--- Problem to work on ---
All of the entries, apart from their pictures, are to be copied verbatim.

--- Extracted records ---
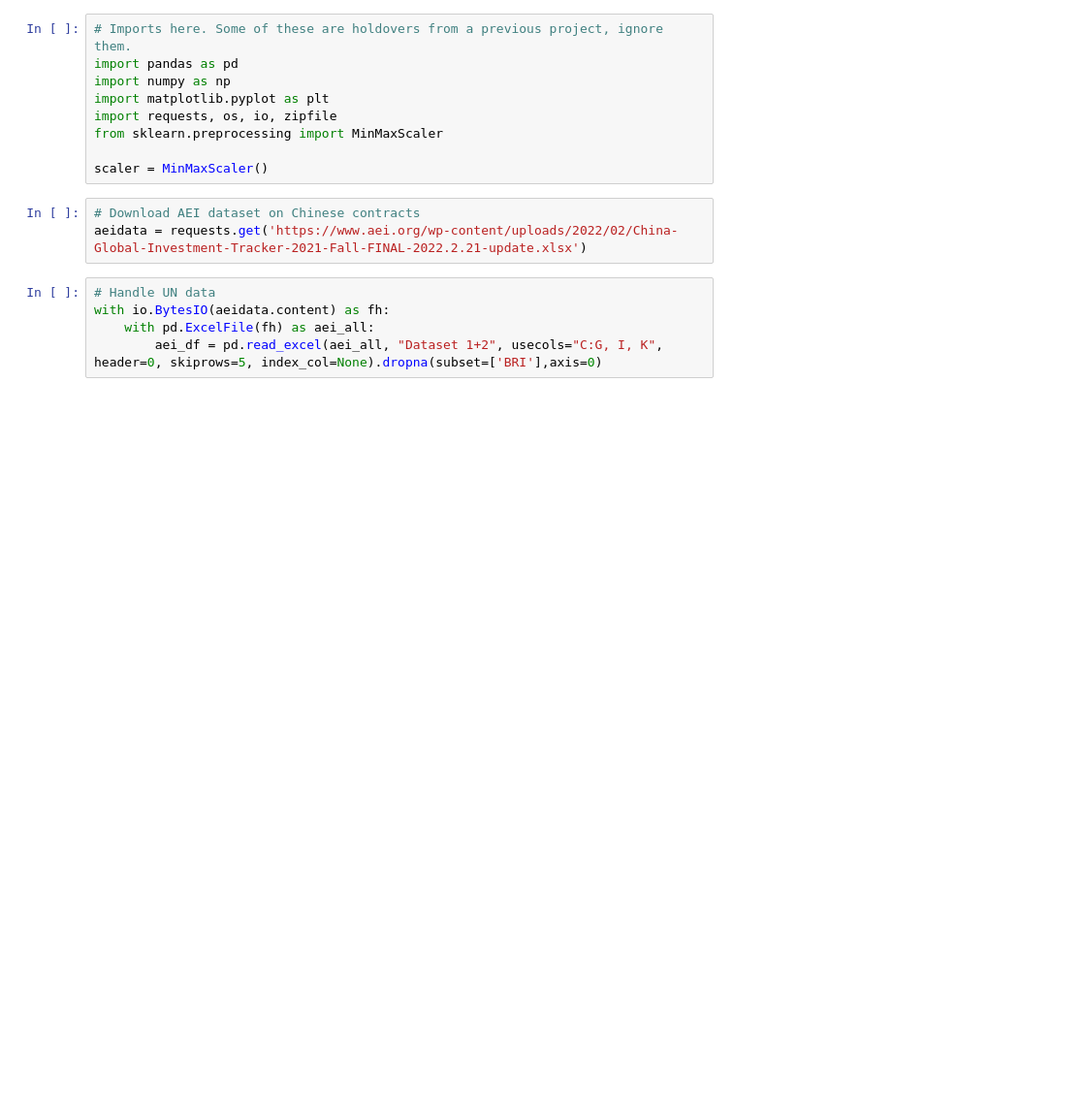
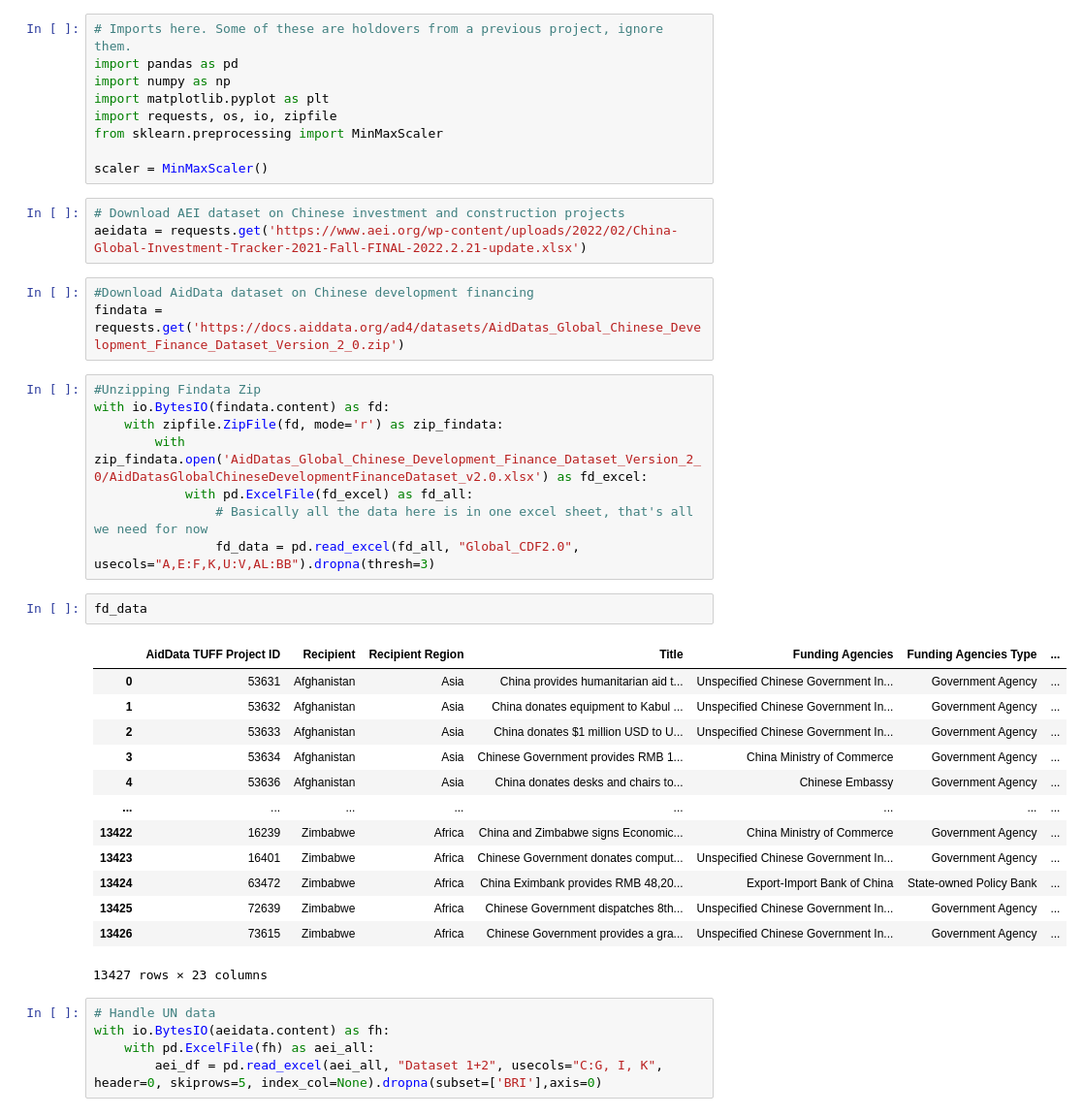
Before and after one commit to BenMueller/China8579_FinalProj, a Jupyter notebook: download_processing.ipynb, the cells around one changed output. Shown: that part at 97% size. Cells and saved outputs as stored; diff of their text form; blank space fills up the shorter version.

Commit message:
Added the Finance dataset

```diff
--- a/download_processing.ipynb
+++ b/download_processing.ipynb
@@ -22,8 +22,35 @@ from sklearn.preprocessing import MinMaxScaler
 
 scaler = MinMaxScaler()
 # %%
-# Download AEI dataset on Chinese contracts
+# Download AEI dataset on Chinese investment and construction projects
 aeidata = requests.get('https://www.aei.org/wp-content/uploads/2022/02/China-Global-Investment-Tracker-2021-Fall-FINAL-2022.2.21-update.xlsx')
+# %%
+#Download AidData dataset on Chinese development financing
+findata = requests.get('https://docs.aiddata.org/ad4/datasets/AidDatas_Global_Chinese_Development_Finance_Dataset_Version_2_0.zip')
+# %%
+#Unzipping Findata Zip
+with io.BytesIO(findata.content) as fd:
+    with zipfile.ZipFile(fd, mode='r') as zip_findata:
+        with zip_findata.open('AidDatas_Global_Chinese_Development_Finance_Dataset_Version_2_0/AidDatasGlobalChineseDevelopmentFinanceDataset_v2.0.xlsx') as fd_excel:
+            with pd.ExcelFile(fd_excel) as fd_all:
+                # Basically all the data here is in one excel sheet, that's all we need for now
+                fd_data = pd.read_excel(fd_all, "Global_CDF2.0", usecols="A,E:F,K,U:V,AL:BB").dropna(thresh=3)
+# %%
+fd_data
+# %% [output]
+|  | AidData TUFF Project ID | Recipient | Recipient Region | Title | Funding Agencies | Funding Agencies Type | ... |
+| 0 | 53631 | Afghanistan | Asia | China provides humanitarian aid t... | Unspecified Chinese Government In... | Government Agency | ... |
+| 1 | 53632 | Afghanistan | Asia | China donates equipment to Kabul ... | Unspecified Chinese Government In... | Government Agency | ... |
+| 2 | 53633 | Afghanistan | Asia | China donates $1 million USD to U... | Unspecified Chinese Government In... | Government Agency | ... |
+| 3 | 53634 | Afghanistan | Asia | Chinese Government provides RMB 1... | China Ministry of Commerce | Government Agency | ... |
+| 4 | 53636 | Afghanistan | Asia | China donates desks and chairs to... | Chinese Embassy | Government Agency | ... |
+| ... | ... | ... | ... | ... | ... | ... | ... |
+| 13422 | 16239 | Zimbabwe | Africa | China and Zimbabwe signs Economic... | China Ministry of Commerce | Government Agency | ... |
+| 13423 | 16401 | Zimbabwe | Africa | Chinese Government donates comput... | Unspecified Chinese Government In... | Government Agency | ... |
+| 13424 | 63472 | Zimbabwe | Africa | China Eximbank provides RMB 48,20... | Export-Import Bank of China | State-owned Policy Bank | ... |
+| 13425 | 72639 | Zimbabwe | Africa | Chinese Government dispatches 8th... | Unspecified Chinese Government In... | Government Agency | ... |
+| 13426 | 73615 | Zimbabwe | Africa | Chinese Government provides a gra... | Unspecified Chinese Government In... | Government Agency | ... |
+13427 rows × 23 columns
 # %%
 # Handle UN data
 with io.BytesIO(aeidata.content) as fh:
```
Also changed, not shown: parts of 1 cell of this notebook.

--- Exercise solution ---
Before and after one commit to BenMueller/China8579_FinalProj, a Jupyter notebook: download_processing.ipynb, the cells around one changed output. Shown: that part at 97% size. Cells and saved outputs as stored; diff of their text form; blank space fills up the shorter version.

Commit message:
Added the Finance dataset

```diff
--- a/download_processing.ipynb
+++ b/download_processing.ipynb
@@ -22,8 +22,35 @@ from sklearn.preprocessing import MinMaxScaler
 
 scaler = MinMaxScaler()
 # %%
-# Download AEI dataset on Chinese contracts
+# Download AEI dataset on Chinese investment and construction projects
 aeidata = requests.get('https://www.aei.org/wp-content/uploads/2022/02/China-Global-Investment-Tracker-2021-Fall-FINAL-2022.2.21-update.xlsx')
+# %%
+#Download AidData dataset on Chinese development financing
+findata = requests.get('https://docs.aiddata.org/ad4/datasets/AidDatas_Global_Chinese_Development_Finance_Dataset_Version_2_0.zip')
+# %%
+#Unzipping Findata Zip
+with io.BytesIO(findata.content) as fd:
+    with zipfile.ZipFile(fd, mode='r') as zip_findata:
+        with zip_findata.open('AidDatas_Global_Chinese_Development_Finance_Dataset_Version_2_0/AidDatasGlobalChineseDevelopmentFinanceDataset_v2.0.xlsx') as fd_excel:
+            with pd.ExcelFile(fd_excel) as fd_all:
+                # Basically all the data here is in one excel sheet, that's all we need for now
+                fd_data = pd.read_excel(fd_all, "Global_CDF2.0", usecols="A,E:F,K,U:V,AL:BB").dropna(thresh=3)
+# %%
+fd_data
+# %% [output]
+|  | AidData TUFF Project ID | Recipient | Recipient Region | Title | Funding Agencies | Funding Agencies Type | ... |
+| 0 | 53631 | Afghanistan | Asia | China provides humanitarian aid t... | Unspecified Chinese Government In... | Government Agency | ... |
+| 1 | 53632 | Afghanistan | Asia | China donates equipment to Kabul ... | Unspecified Chinese Government In... | Government Agency | ... |
+| 2 | 53633 | Afghanistan | Asia | China donates $1 million USD to U... | Unspecified Chinese Government In... | Government Agency | ... |
+| 3 | 53634 | Afghanistan | Asia | Chinese Government provides RMB 1... | China Ministry of Commerce | Government Agency | ... |
+| 4 | 53636 | Afghanistan | Asia | China donates desks and chairs to... | Chinese Embassy | Government Agency | ... |
+| ... | ... | ... | ... | ... | ... | ... | ... |
+| 13422 | 16239 | Zimbabwe | Africa | China and Zimbabwe signs Economic... | China Ministry of Commerce | Government Agency | ... |
+| 13423 | 16401 | Zimbabwe | Africa | Chinese Government donates comput... | Unspecified Chinese Government In... | Government Agency | ... |
+| 13424 | 63472 | Zimbabwe | Africa | China Eximbank provides RMB 48,20... | Export-Import Bank of China | State-owned Policy Bank | ... |
+| 13425 | 72639 | Zimbabwe | Africa | Chinese Government dispatches 8th... | Unspecified Chinese Government In... | Government Agency | ... |
+| 13426 | 73615 | Zimbabwe | Africa | Chinese Government provides a gra... | Unspecified Chinese Government In... | Government Agency | ... |
+13427 rows × 23 columns
 # %%
 # Handle UN data
 with io.BytesIO(aeidata.content) as fh:
```
Also changed, not shown: parts of 1 cell of this notebook.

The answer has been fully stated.